Who will try Iraqi war criminals?

Who will try Iraqi war criminals?

Who will try Iraqi war criminals?

Answers to your questions about the news.
March 19 2003 6:19 PM

Who Will Try Iraqi War Criminals?

In his speech to the nation Monday, President Bush promised that Iraqi war criminals would be tried and punished—but he didn't specify which criminals or in which court they would be tried. Which Iraqis will be tried, and who will judge them?

Advertisement

The answers depend largely on the outcome of the war, once it's clear who's still alive to stand trial. Most experts agree that war-crimes trials will be limited to indictments against a small fraction of the thousands of likely suspects,since wiping out Iraq's government infrastructure (on top of its economic and military infrastructure) will make it that much harder to build a new state. In fact, the U.S. government has kept its official list of Iraqi war criminals extremely short, even though hundreds of officials have been implicated in the use of chemical weapons against Iraqi Kurds in 1988. It's likely that only the top echelons of the military will be tried—perhaps 50 people, perhaps more, depending on who you ask and whether or not local commanders fight. (If they surrender, they might escape prosecution.)

For the invading Americans, "who" is tried is almost less important than "how," because these trials give the United States a much-needed chance to exhibit fairness and restraint after initiating a war. Possible trial venues include:

International Criminal Court: This one can probably be ruled out—neither the U.S. nor Iraq ever agreed to it. Ironically, it might be legally possible to try British or Australian troops in the ICC for war crimes if they commit any atrocities, since their nations are signatories.

U.N. ad hoc tribunal: This is a special international court that has to be mandated by the Security Council—recent examples include courts created to try war criminals from the former Yugoslavia and Rwanda. Considering the intense misgivings fellow Security Council members like France and Russia have about the war, it is unlikely that the United States will ask them to create a tribunal. And even if they did, there's another snag if the blue helmets show up—no U.N. court can sentence a war criminal to death.

U.S. federal courts: Under the War Crimes Act of 1996, war crimes by or against U.S. citizens can be prosecuted in American federal courts. This option also seems unlikely, however, because many of the crimes likely to be prosecuted involve Iraqi officials assaulting their own citizens.

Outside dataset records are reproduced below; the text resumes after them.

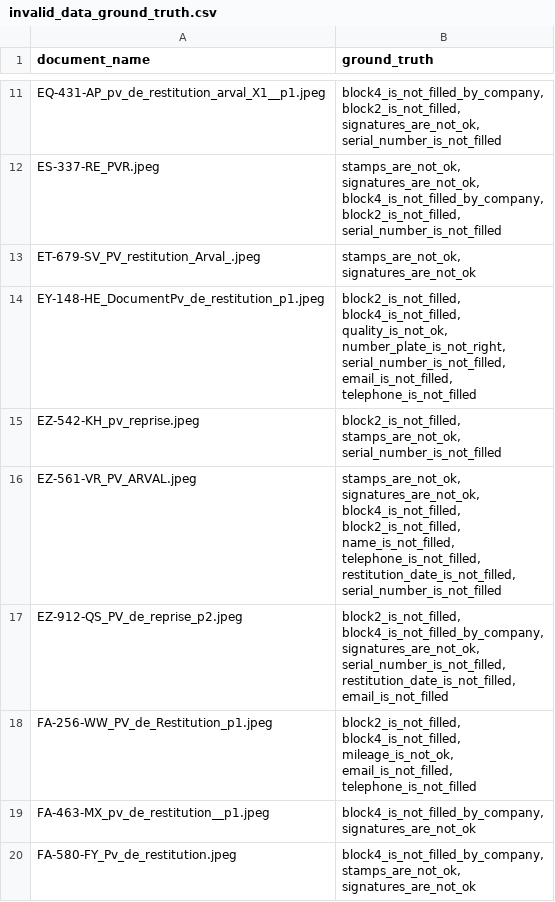
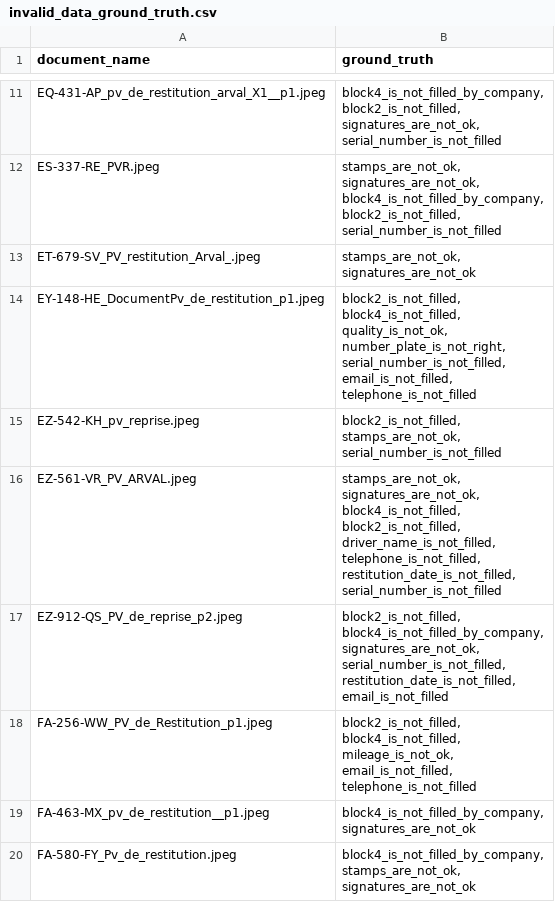
Before and after one commit to kiurtis/document-ai, a CSV file: results/invalid_data_ground_truth.csv, drawn as a sheet; only a part is shown, gaps mark what is left out; the diff covers the shown part only.

Commit message:
fix(ground_truth): fix drive name

```diff
--- a/results/invalid_data_ground_truth.csv
+++ b/results/invalid_data_ground_truth.csv
@@ -54,10 +54,10 @@ stamps_are_not_ok,
 serial_number_is_not_filled"
-EZ-561-VR_PV_ARVAL.jpeg,"stamps_are_not_ok,
-signatures_are_not_ok,
-block4_is_not_filled,
-block2_is_not_filled,
-name_is_not_filled,
-telephone_is_not_filled,
-restitution_date_is_not_filled,
-serial_number_is_not_filled"
+EZ-561-VR_PV_ARVAL.jpeg,"stamps_are_not_ok,
+signatures_are_not_ok,
+block4_is_not_filled,
+block2_is_not_filled,
+driver_name_is_not_filled,
+telephone_is_not_filled,
+restitution_date_is_not_filled,
+serial_number_is_not_filled"
 EZ-912-QS_PV_de_reprise_p2.jpeg,"block2_is_not_filled,
```
Also changed, not shown: 5 edited cells elsewhere in this file.
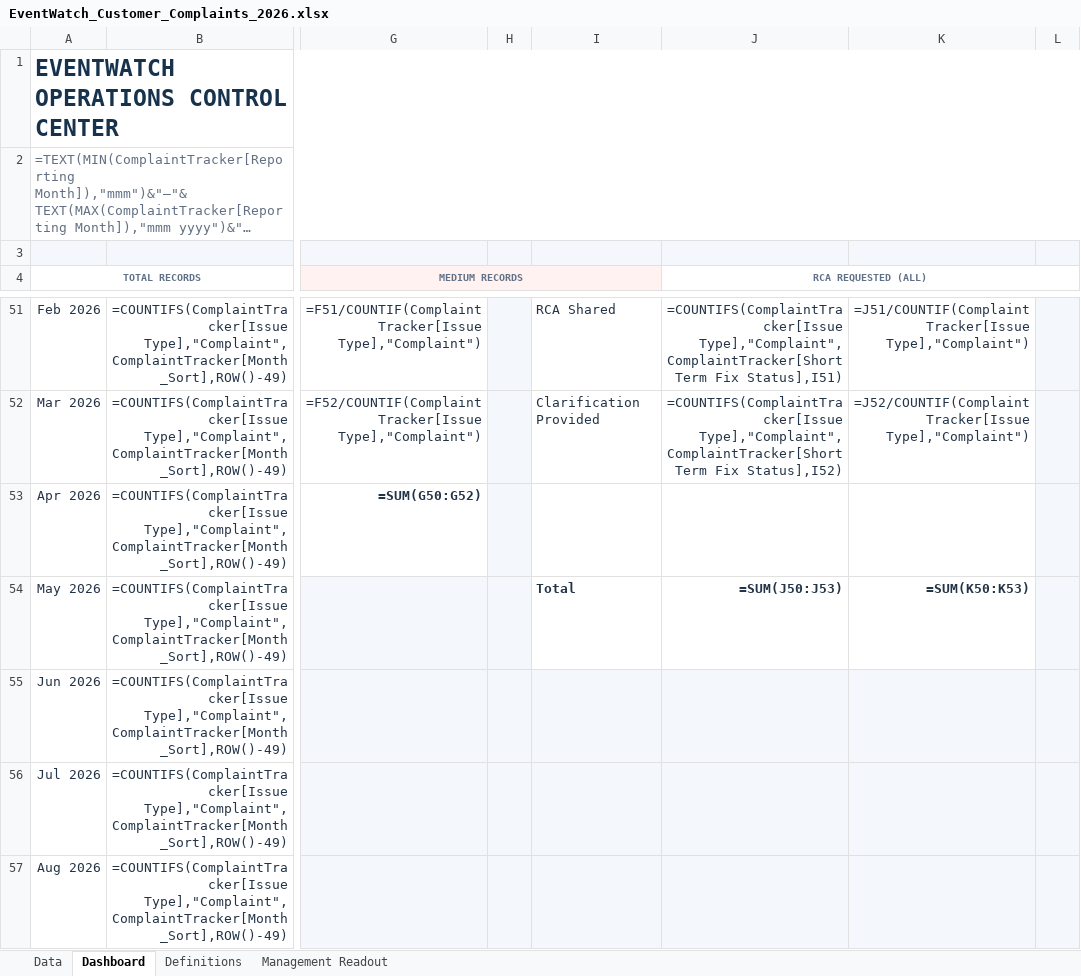
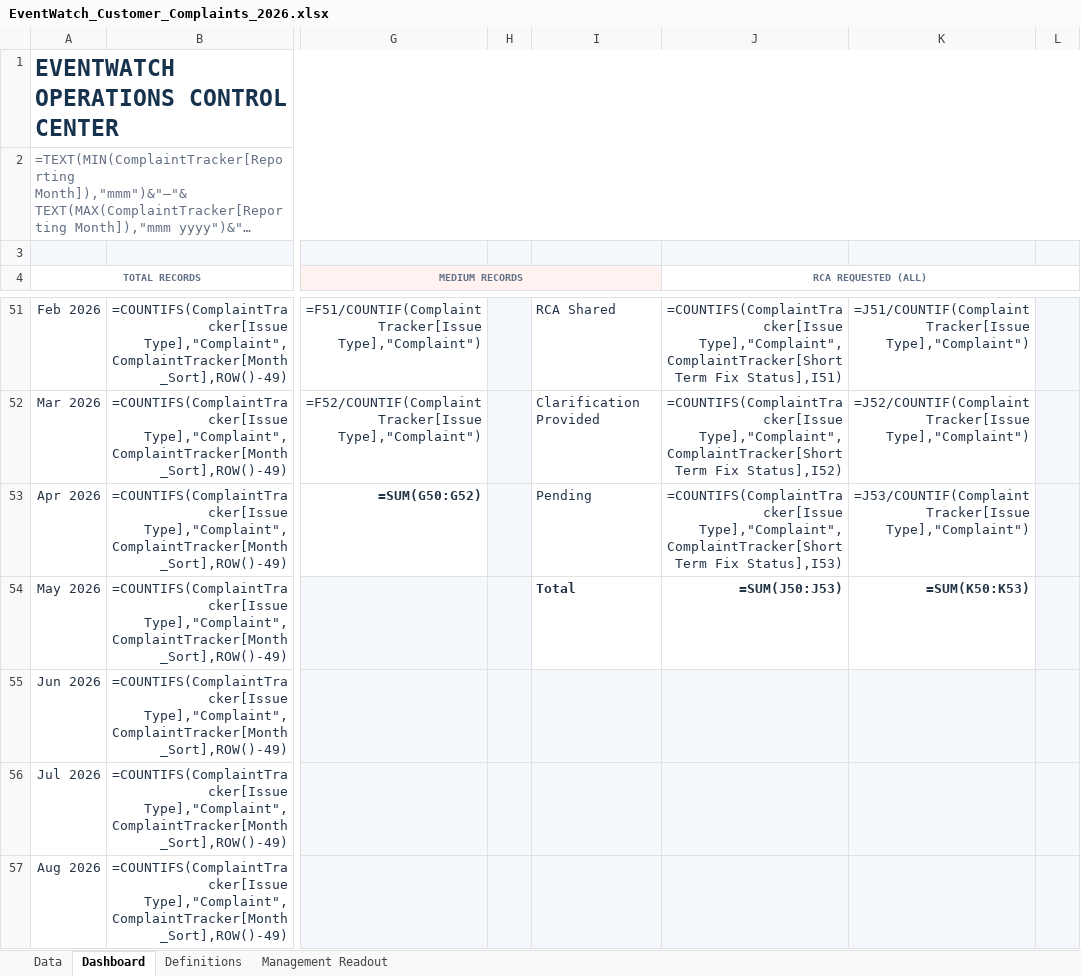
Before and after one commit to sangrambarger/EventWatch_Customer_Complaints, an Excel workbook: EventWatch_Customer_Complaints_2026.xlsx, sheet Dashboard, drawn as a sheet; only a part is shown, gaps mark what is left out; long unchanged cells end in …; values as stored, in another font and other column widths than the file's, no borders; formulas without a stored value are shown as written; charts and pictures and conditional formats not drawn; the diff covers the shown part only; the diff names each change by its address in the sheet, - before the commit and + after, or states it on an @@ line.

```diff
--- a/EventWatch_Customer_Complaints_2026.xlsx (sheet Dashboard)
+++ b/EventWatch_Customer_Complaints_2026.xlsx (sheet Dashboard)
-I53: (empty)
+I53: Pending
-J53 (RCA REQUESTED (ALL)): (empty)
+J53 (RCA REQUESTED (ALL)): =COUNTIFS(ComplaintTracker[Issue Type],"Complaint",ComplaintTracker[Short Term Fix Status],I53)
-K53: (empty)
+K53: =J53/COUNTIF(ComplaintTracker[Issue Type],"Complaint")
```
Also changed, not shown: 1 added row, 1 removed row and 2 edited cells elsewhere in this sheet, charts or pictures.
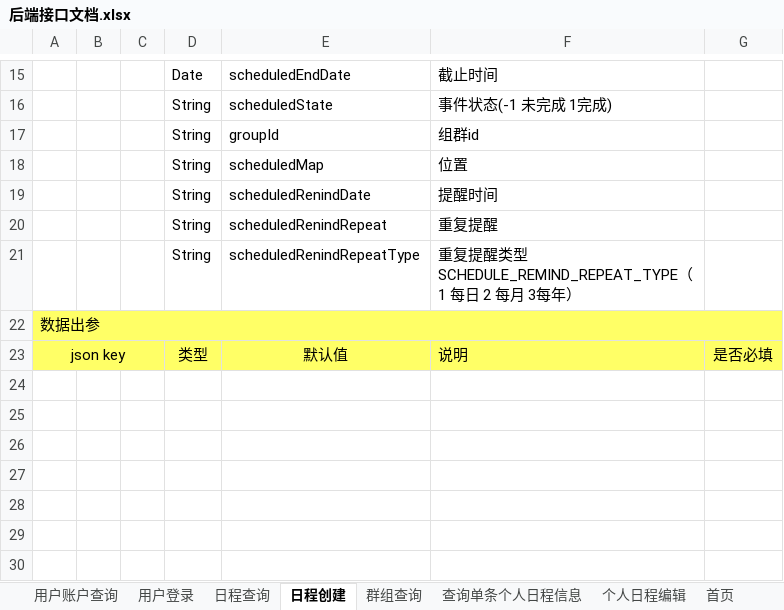
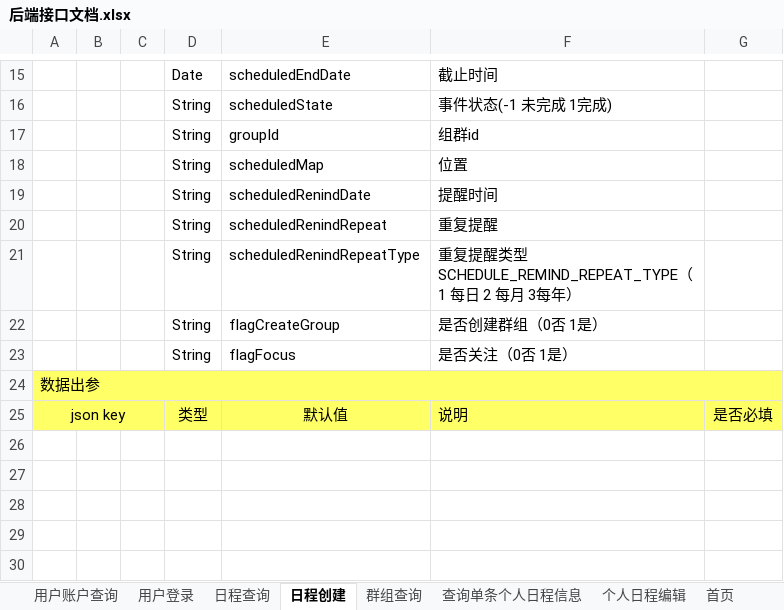
Before and after one commit to XJ-GTD/GTD, an Excel workbook: A-开发相关文档素材/1.一期接口文档/后端接口文档.xlsx, sheet 日程创建, drawn as a sheet; only a part is shown, gaps mark what is left out; the shorter side is filled out with more unchanged rows; values as stored, in another font and other column widths than the file's, no borders; the diff names each change by its address in the sheet, - before the commit and + after, or states it on an @@ line.

```diff
--- a/A-开发相关文档素材/1.一期接口文档/后端接口文档.xlsx (sheet 日程创建)
+++ b/A-开发相关文档素材/1.一期接口文档/后端接口文档.xlsx (sheet 日程创建)
+row 22:  |  |  | String | flagCreateGroup | 是否创建群组（0否 1是）
+row 23:  |  |  | String | flagFocus | 是否关注（0否 1是）
```
Also changed, not shown: 2 other files.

Local Iraqi courts: These might do for small-fry Baath loyalists. After all, the United States will be trying to create a respectable criminal justice system in Iraq, and war criminals would provide useful fodder to get things rolling. But it's unlikely that any of the regime's kingpins would face a local court, since there would be too many opportunities for political skullduggery and old allegiances to taint the process.

Hybrid courts: All the rage since their success in Sierra Leone, hybrid courts bring together a combination of local and international jurists. The idea is to mix the grass-roots appeal of civil courts with the respectability and fence-mending powers of international courts. This option also allows the United States to involve European jurists without having to go through the United Nations.

The flexibility of a hybrid court will be attractive to post-Iraq planners not because of its appeal to international justice but because it will allow the United States to better trade amnesty for information while still satisfying world opinion. Say the United States invades Iraq and raids all the bunkers and palaces but doesn't find weapons of mass destruction or Saddam Hussein. In that case, the post-war administration's first priority will be to pump Iraq's surviving officials for information—a process that could carry over to war crimes courts.

If you're wondering what war crimes are, Explainer has covered this before.

Explainer thanks Ruth Wedgwood, professor of International Law and Diplomacy at John Hopkins University and senior fellow at the Council on Foreign Relations; David Phillips, deputy director of the Center for Preventative Action and senior fellow at the Council on Foreign Relations; and Reed Brody, special counsel for Human Rights Watch.